WV plan helps elderly stay in their homes 

A West Virginia plan to help elderly and disabled individuals remain in the community and out of institutions has been approved by the Centers for Medicare & Medicaid Services (CMS).

Approval of this home-and-community-based waiver program will provide elderly and disabled people in certain public housing facilities with the opportunity to receive adult residential care services and allow them to "age in place" rather than be moved to a skilled nursing facility as their conditions deteriorate.

"This West Virginia waiver furthers our goal of helping people live independently in their homes and communities, rather than entering institutions," says Mark B. McClellan, MD, PhD, CMS administrator.

Individuals served under this waiver will receive a package of adult residential care services including personal care, homemaker, chore, attendant care, companion, medication oversight, therapeutic social and recreational programming, transportation, and periodic nursing evaluations. These are all services that would be provided in a licensed community care facility.

This waiver program will be pilot-tested in four cities in West Virginia: Moundsville, Williamson, Wheeling, and Huntington.

List of resources aids HIPAA compliance

One of the most comprehensive lists of documents that provide guidance to Health Insurance Portability and Accountability Act (HIPAA) compliance can be found in a white paper produced by the Health Care Security Workgroup, a combination of public and private organizations that have worked together to provide guidance to health care organizations in privacy and security issues.

The document includes links to a wide range of presentations, tools, and publications that outline specific steps and challenges to meeting HIPAA rules, including how to perform a risk analysis and how to assess security compliance.

The document can be found at www.wedi.org/cmsUploads/pdfUpload/WhitePaper/pub/2004-02-09NUWWP.pdf.

Homebound definition test chooses three states

Missouri, Colorado, and Massachusetts are the three states in which a demonstration project designed to test a more liberal homebound definition will occur.

Scheduled to begin in October, the demonstration that was authorized by the 2003 Medicare Prescription Drug, Improvement & Modernization Act may involve up to 15,000 severely disabled patients who would be exempt from Medicare’s current restrictions related to the "length, frequency, and purpose of absences from home." The two-year test will determine if the more liberal definition of homebound will cause an "unreasonable increase" in Medicare expenses.

Providers receive award for palliative care

Ten health care organizations were honored on July 26th at the American Hospital Association (AHA) and Health Forum’s annual Leadership Summit in San Diego for their innovative palliative and end-of-life care programs.

Receiving the 2004 Circle of Life Award are Hope Hospice and Palliative Care of Fort Myers, FL; St. Mary’s Healthcare System for Children of Bayside, NY; and University of Texas M.D. Anderson Cancer Center of Houston.
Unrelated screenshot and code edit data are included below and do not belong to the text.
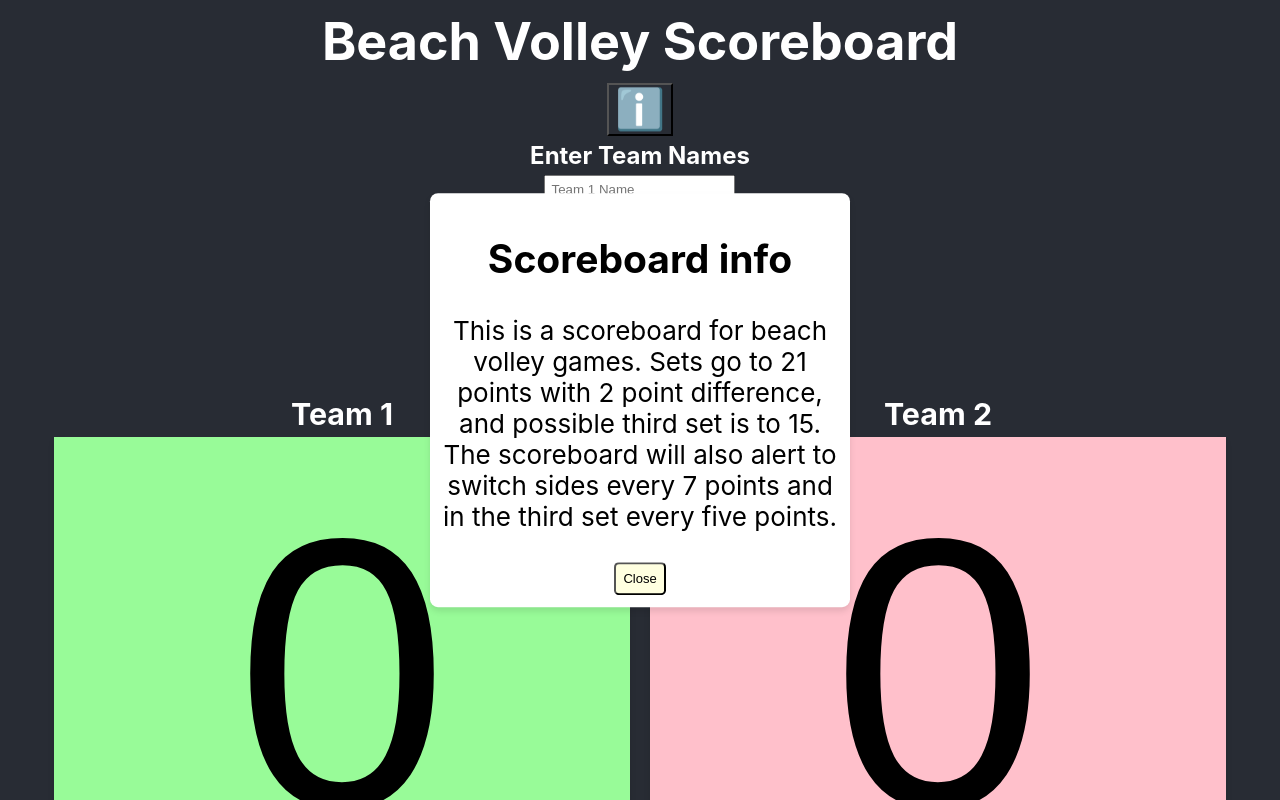
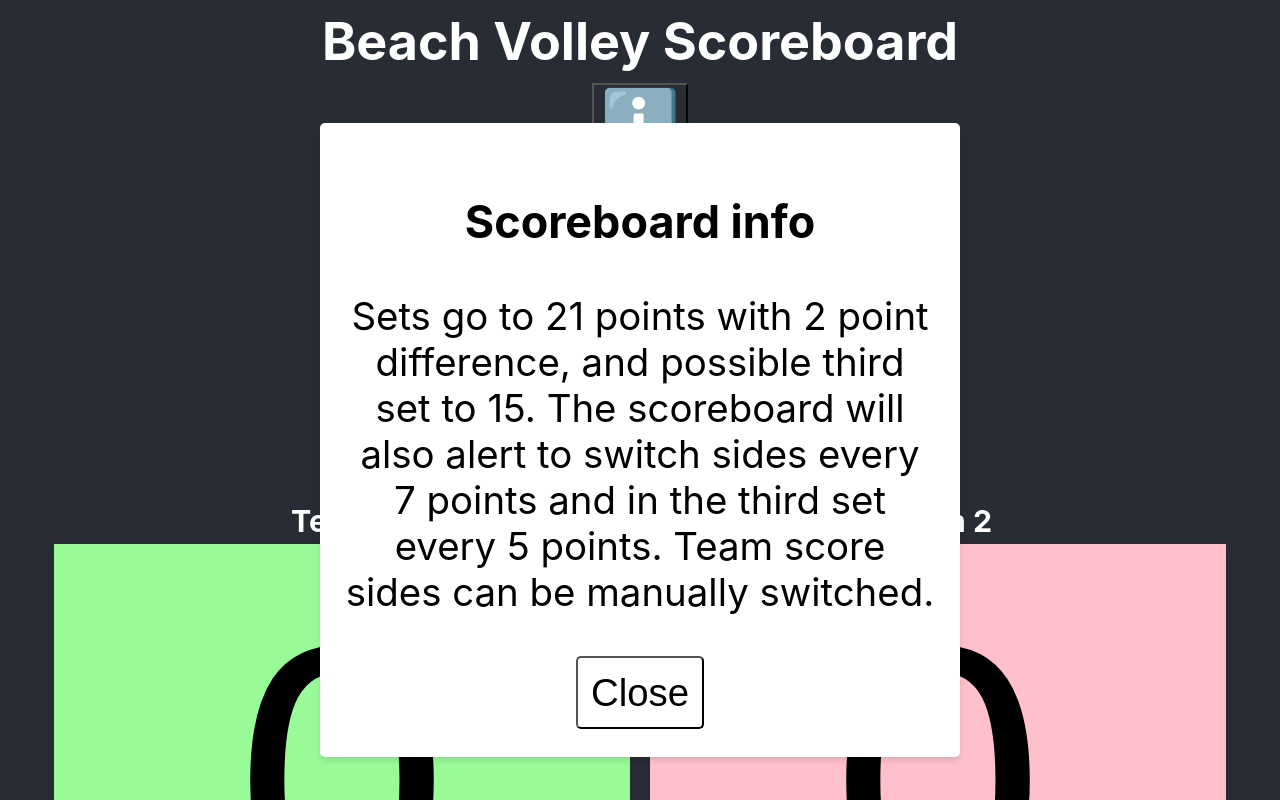
Before and after one commit to oonaleivo/Beach-Volley-Scoreboard, a React (Create React App) app: page / in a window 1280 px wide. Both pictures are taken after a click on the button "ℹ️". Shown: the top 800 px of the page. Built offline with nearby package versions, Linux system fonts and the light colour scheme.

Commit message:
edit fonts, button styles, infobutton

```diff
--- a/src/components/infoicon.js
+++ b/src/components/infoicon.js
@@ -9,11 +9,11 @@ const InfoIcon = () => {
 
     const InfoModal = () => (
         <div style={infoModalStyle}>
-            <h2 style={{color: 'black'}}>Scoreboard info</h2>
+            <h3 style={{color: 'black'}}>Scoreboard info</h3>
             <p style={{color: 'black'}}>
-                This is a scoreboard for beach volley games. Sets go to 21 points with 2 point difference, and possible
-                third set is to 15. The scoreboard will also alert to switch sides every 7 points and in the third set
-                every five points.</p>
+                Sets go to 21 points with 2 point difference, and possible
+                third set to 15. The scoreboard will also alert to switch sides every 7 points and in the third set
+                every 5 points. Team score sides can be manually switched. </p>
             <button style={buttonSmallStyle} onClick={toggleInfo}>Close</button>
         </div>
     );
@@ -29,27 +29,27 @@ const InfoIcon = () => {
 const infoButtonStyle = {
     color: 'white',
     cursor: 'pointer',
-    fontSize: '40px',
+    fontSize: '5vw',
     background: 'none',
 };
 
 const infoModalStyle = {
     position: 'fixed',
-    top: '50%',
+    fontSize: '3vw',  // Adjusts based on screen width
+    top: '55%',
     left: '50%',
+    transform: 'translate(-50%, -50%)',
     backgroundColor: 'white',
-    transform: 'translate(-50%, -50%)',
-    padding: '10px',
-    zIndex: 100,
+    padding: '2vw',  // Adjusts based on screen width
+    zIndex: 20,
+    borderRadius: '5px',
     boxShadow: '0px 4px 6px rgba(0, 0, 0, 0.1)',
-    borderRadius: '8px',
-    width: '400px',
 };
 
 const buttonSmallStyle = {
-    backgroundColor: '#FFFFE0',
-    fontSize: '13px',
-    padding: '7px',
+    backgroundColor: 'white',
+    fontSize: '3vw',  // Adjusts based on screen width
+    padding: '1vw',  // Adjusts based on screen width
     cursor: 'pointer',
     margin: '2px',
     borderRadius: '5px',
--- a/src/components/points.js
+++ b/src/components/points.js
@@ -263,7 +263,7 @@ const button2Style = {
 };
 
 const buttonSmallStyle = {
-    backgroundColor: '#FFFFE0',
+    backgroundColor: 'white',
     fontSize: '3vw',  // Adjusts based on screen width
     padding: '1vw',  // Adjusts based on screen width
     cursor: 'pointer',
--- a/src/components/teamnameinput.js
+++ b/src/components/teamnameinput.js
@@ -39,15 +39,15 @@ const TeamNameInput = ({ onSetTeamNames }) => {
                 onChange={handleTeam2NameChange}
                 style={{ marginBottom: '10px', padding: '5px' }}
             />
-            <button style={buttonSmallStyle} onClick={handleSetNames}>Set Names</button>
+            <button style={buttonSmallStyle} onClick={handleSetNames}>Submit Team Names</button>
         </div>
     );
 };
 
 const buttonSmallStyle = {
-    backgroundColor: '#FFFFE0',
-    fontSize: '13px',
-    padding: '7px',
+    backgroundColor: 'white',
+    fontSize: '3vw',  // Adjusts based on screen width
+    padding: '1vw',  // Adjusts based on screen width
     cursor: 'pointer',
     margin: '2px',
     borderRadius: '5px',
--- a/src/components/timer.js
+++ b/src/components/timer.js
@@ -48,9 +48,9 @@ const Timer = () => {
 };
 
 const buttonSmallStyle = {
-    backgroundColor: '#FFFFE0',
-    fontSize: '13px',
-    padding: '7px',
+    backgroundColor: 'white',
+    fontSize: '3vw',  // Adjusts based on screen width
+    padding: '1vw',  // Adjusts based on screen width
     cursor: 'pointer',
     margin: '2px',
     borderRadius: '5px',
```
The three winners, chosen from nearly 70 nominees, each will receive a $25,000 prize. Seven other organizations also will receive Citations of Honor.

"These programs share overriding themes of compassion and dedication and find new ways to expand the reach of palliative and hospice services," said Dick Davidson, AHA president.
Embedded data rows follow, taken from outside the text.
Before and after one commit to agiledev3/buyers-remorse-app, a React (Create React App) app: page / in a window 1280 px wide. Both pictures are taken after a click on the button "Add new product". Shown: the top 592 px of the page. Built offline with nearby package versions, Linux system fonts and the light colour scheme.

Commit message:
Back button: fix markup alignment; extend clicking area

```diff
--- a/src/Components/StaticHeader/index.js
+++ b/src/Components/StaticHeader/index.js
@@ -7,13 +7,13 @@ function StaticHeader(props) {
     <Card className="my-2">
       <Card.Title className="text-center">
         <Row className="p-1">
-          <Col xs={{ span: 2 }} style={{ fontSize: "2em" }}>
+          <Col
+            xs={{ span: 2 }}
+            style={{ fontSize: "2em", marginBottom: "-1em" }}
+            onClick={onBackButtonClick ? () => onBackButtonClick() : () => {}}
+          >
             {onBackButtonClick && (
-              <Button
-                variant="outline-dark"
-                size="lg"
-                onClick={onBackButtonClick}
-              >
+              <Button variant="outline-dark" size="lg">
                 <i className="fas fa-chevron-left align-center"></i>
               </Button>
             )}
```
"They provide excellent models any community can adapt," he added.

Awarded annually since 2000, the Circle of Life Awards are supported by a grant from the Robert Wood Johnson Foundation and are sponsored by the AHA, American Medical Association, National Hospice and Palliative Care Organization, and American Association of Homes and Services for the Aging.
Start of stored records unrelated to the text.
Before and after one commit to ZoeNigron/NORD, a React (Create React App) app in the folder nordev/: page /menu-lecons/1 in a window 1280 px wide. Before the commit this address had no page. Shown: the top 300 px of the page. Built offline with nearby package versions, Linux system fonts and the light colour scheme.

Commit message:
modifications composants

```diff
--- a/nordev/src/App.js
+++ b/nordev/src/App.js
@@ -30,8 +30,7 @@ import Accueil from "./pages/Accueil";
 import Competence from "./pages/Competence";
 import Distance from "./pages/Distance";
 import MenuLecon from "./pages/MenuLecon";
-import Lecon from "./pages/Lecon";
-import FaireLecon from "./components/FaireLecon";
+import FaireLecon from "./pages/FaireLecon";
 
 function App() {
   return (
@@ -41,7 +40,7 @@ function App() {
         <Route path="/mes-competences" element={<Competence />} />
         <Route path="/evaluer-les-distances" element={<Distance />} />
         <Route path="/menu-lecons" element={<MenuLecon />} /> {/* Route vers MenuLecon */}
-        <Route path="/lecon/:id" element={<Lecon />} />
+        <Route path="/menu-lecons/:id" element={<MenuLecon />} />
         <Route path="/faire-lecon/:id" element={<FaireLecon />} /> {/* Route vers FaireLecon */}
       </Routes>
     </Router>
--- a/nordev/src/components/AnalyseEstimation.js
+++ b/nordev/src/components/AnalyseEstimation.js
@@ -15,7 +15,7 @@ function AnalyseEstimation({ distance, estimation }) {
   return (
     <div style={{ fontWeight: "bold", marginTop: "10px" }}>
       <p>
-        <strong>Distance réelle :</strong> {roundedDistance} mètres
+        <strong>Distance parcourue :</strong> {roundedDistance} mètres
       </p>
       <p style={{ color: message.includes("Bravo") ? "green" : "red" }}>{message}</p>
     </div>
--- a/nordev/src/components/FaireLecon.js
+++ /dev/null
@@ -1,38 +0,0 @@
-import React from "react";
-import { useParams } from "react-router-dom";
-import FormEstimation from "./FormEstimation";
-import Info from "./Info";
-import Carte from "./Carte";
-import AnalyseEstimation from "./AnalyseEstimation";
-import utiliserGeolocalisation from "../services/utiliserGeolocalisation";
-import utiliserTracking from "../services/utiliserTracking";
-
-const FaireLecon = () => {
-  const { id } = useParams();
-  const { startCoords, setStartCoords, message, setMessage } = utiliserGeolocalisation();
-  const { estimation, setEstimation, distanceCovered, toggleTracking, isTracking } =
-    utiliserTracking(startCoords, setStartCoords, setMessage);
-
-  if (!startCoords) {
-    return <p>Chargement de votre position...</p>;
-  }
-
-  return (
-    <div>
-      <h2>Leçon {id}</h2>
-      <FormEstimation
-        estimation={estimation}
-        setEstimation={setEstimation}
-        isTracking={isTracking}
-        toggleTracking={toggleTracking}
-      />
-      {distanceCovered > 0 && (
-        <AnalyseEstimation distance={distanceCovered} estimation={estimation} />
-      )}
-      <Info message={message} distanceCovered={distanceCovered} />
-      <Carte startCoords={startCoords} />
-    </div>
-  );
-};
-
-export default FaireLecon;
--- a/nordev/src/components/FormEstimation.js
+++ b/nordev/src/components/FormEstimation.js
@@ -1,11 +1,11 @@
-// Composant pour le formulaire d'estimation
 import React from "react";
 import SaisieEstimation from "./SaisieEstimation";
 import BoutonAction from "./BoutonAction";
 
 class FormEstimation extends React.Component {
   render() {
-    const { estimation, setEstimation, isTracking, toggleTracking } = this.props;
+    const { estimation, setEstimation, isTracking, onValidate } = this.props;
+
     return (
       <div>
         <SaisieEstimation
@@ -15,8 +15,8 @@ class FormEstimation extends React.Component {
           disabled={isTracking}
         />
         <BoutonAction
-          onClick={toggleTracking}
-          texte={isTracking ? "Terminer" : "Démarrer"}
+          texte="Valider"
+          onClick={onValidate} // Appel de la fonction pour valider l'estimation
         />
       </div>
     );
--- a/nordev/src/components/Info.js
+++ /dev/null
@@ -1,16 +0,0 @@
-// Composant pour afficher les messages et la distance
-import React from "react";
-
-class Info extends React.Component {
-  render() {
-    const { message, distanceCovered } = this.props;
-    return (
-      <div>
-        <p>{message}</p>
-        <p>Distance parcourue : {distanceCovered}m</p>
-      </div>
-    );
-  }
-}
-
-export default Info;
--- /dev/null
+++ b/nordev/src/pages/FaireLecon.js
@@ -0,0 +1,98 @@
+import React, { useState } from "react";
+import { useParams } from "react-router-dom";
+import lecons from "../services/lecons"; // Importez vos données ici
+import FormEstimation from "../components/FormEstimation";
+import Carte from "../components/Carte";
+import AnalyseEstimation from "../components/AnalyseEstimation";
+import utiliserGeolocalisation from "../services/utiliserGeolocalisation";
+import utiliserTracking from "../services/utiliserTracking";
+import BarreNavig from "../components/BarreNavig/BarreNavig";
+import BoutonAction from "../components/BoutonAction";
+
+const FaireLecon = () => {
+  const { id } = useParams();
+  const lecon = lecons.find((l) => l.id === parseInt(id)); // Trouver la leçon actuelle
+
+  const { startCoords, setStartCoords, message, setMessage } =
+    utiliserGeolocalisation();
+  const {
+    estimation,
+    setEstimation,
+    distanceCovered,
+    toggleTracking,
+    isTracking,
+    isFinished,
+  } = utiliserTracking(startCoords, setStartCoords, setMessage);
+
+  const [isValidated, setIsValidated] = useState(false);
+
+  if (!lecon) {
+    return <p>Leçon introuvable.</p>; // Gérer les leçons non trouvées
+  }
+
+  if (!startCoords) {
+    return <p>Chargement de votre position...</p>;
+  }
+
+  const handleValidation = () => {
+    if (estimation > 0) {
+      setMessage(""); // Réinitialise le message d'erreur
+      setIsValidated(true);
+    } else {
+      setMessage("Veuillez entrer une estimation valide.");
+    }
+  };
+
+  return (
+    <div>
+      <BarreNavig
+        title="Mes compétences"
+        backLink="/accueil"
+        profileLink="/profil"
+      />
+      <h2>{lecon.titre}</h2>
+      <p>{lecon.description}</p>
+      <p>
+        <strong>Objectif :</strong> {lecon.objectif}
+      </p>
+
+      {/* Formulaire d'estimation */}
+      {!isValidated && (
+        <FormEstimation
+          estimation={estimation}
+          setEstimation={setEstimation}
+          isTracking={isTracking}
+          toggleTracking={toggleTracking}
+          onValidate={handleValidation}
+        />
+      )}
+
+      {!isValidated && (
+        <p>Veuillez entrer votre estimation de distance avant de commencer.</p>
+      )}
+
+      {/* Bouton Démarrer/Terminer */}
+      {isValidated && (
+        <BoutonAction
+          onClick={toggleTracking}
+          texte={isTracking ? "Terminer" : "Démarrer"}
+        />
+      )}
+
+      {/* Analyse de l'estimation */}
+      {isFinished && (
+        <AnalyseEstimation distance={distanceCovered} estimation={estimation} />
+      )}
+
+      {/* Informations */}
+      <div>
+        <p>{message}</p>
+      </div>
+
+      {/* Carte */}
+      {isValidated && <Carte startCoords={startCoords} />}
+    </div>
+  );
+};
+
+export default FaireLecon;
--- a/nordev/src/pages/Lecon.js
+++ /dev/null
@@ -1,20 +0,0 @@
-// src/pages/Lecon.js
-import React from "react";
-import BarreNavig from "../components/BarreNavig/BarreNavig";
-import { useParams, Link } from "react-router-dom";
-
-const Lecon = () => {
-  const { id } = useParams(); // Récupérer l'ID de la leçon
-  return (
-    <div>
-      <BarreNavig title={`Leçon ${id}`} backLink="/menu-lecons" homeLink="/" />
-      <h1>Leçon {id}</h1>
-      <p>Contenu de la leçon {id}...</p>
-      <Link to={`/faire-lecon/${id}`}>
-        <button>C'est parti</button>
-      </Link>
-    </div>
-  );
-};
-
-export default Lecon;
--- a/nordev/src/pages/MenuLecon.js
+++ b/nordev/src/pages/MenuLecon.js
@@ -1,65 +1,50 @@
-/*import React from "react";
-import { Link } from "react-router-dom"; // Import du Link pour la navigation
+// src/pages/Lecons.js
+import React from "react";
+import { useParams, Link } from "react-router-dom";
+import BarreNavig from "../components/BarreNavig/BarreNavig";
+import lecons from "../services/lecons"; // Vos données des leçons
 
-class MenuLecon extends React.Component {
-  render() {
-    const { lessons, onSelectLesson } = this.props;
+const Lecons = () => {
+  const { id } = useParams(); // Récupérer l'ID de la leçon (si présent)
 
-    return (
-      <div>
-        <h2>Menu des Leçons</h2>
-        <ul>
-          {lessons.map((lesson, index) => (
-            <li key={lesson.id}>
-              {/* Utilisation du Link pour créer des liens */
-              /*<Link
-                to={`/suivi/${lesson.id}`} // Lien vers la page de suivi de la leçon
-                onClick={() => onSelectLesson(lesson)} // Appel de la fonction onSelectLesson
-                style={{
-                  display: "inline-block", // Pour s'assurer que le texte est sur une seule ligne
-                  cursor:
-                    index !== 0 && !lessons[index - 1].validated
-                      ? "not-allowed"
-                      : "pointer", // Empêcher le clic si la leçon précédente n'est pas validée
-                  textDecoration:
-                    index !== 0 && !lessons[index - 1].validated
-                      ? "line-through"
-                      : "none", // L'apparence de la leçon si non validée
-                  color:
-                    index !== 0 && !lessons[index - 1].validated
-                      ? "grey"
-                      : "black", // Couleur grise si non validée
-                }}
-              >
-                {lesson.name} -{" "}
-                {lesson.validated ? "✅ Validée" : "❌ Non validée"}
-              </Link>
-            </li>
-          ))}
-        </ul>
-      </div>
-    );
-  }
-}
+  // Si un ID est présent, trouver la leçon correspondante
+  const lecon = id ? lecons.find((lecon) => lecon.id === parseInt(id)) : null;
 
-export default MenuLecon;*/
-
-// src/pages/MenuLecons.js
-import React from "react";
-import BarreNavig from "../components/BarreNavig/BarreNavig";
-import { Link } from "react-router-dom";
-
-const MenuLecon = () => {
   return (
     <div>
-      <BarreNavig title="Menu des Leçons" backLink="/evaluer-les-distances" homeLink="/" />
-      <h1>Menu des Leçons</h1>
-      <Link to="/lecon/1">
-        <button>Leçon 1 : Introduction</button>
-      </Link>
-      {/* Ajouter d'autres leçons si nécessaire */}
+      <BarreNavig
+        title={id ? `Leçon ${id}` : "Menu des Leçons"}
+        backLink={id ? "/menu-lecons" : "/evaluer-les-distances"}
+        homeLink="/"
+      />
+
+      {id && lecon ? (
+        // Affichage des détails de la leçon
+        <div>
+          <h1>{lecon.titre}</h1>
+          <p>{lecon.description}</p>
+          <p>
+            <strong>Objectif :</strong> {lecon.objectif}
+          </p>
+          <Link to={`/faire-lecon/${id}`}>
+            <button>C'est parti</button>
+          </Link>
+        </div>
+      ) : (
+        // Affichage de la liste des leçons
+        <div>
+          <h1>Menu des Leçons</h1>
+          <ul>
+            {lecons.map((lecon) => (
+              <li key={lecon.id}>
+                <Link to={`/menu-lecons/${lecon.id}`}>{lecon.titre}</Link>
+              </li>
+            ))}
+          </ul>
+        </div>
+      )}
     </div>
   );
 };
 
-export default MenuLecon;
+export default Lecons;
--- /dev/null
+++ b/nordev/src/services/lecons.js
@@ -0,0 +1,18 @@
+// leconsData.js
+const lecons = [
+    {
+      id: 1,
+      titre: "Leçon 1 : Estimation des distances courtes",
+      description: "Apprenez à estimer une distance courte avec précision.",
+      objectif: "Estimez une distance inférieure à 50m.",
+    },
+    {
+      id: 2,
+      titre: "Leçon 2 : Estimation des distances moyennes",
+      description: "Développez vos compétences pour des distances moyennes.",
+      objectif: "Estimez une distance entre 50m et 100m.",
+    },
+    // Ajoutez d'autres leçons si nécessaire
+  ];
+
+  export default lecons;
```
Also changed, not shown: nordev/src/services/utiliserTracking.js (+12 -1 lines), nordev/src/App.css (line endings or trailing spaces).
A press release on the awards will be available soon at www.aha.org under "What’s New."

Audio conference gets your agency ready for flu

Brace yourself: Flu season is right around the corner. Are you prepared? If an influenza pandemic hits, the entire U.S. population could be at risk. The annual impact of influenza on the United States is staggering. Ten percent to 20% of the population will get the flu. Some 36,000 people will die, and 114,000 will be hospitalized.

Most of those who die will be older than 65, but children 2 years old and younger will be as likely to be hospitalized as the elderly.

Thomson American Health Consultants is offering an audio conference with the information necessary to help you diagnose and treat patients with flu symptoms and, as important, prepare for an influenza pandemic.

Get Ready For Influenza Season: What You Need to Know About the Threat, Diagnosis and Treatment, which will be held on Tuesday, Sept. 28, 2004, from 2:30 to 3:30 p.m., EST, will be presented by Benjamin Schwartz, MD, and Frederick Hayden, MD.

Schwartz, who is with the National Vaccine Program Office and is spearheading the development of the National Pandemic Influenza Preparedness and Response Plan, will discuss the potential impact of an influenza pandemic.

Hayden, a professor of internal medicine and pathology at the University of Virginia School of Medicine in Charlottesville, will discuss current methods of diagnosis and the latest information on treatment with antivirals.

This program will serve as an invaluable resource for your entire staff. Your fee of $249 includes presentation materials, additional reading, and free continuing education.

For more information contact customer service at (800) 688-2421 or by e-mail at customerservice@ahcpub.com

When registering, please reference code T04118-61332.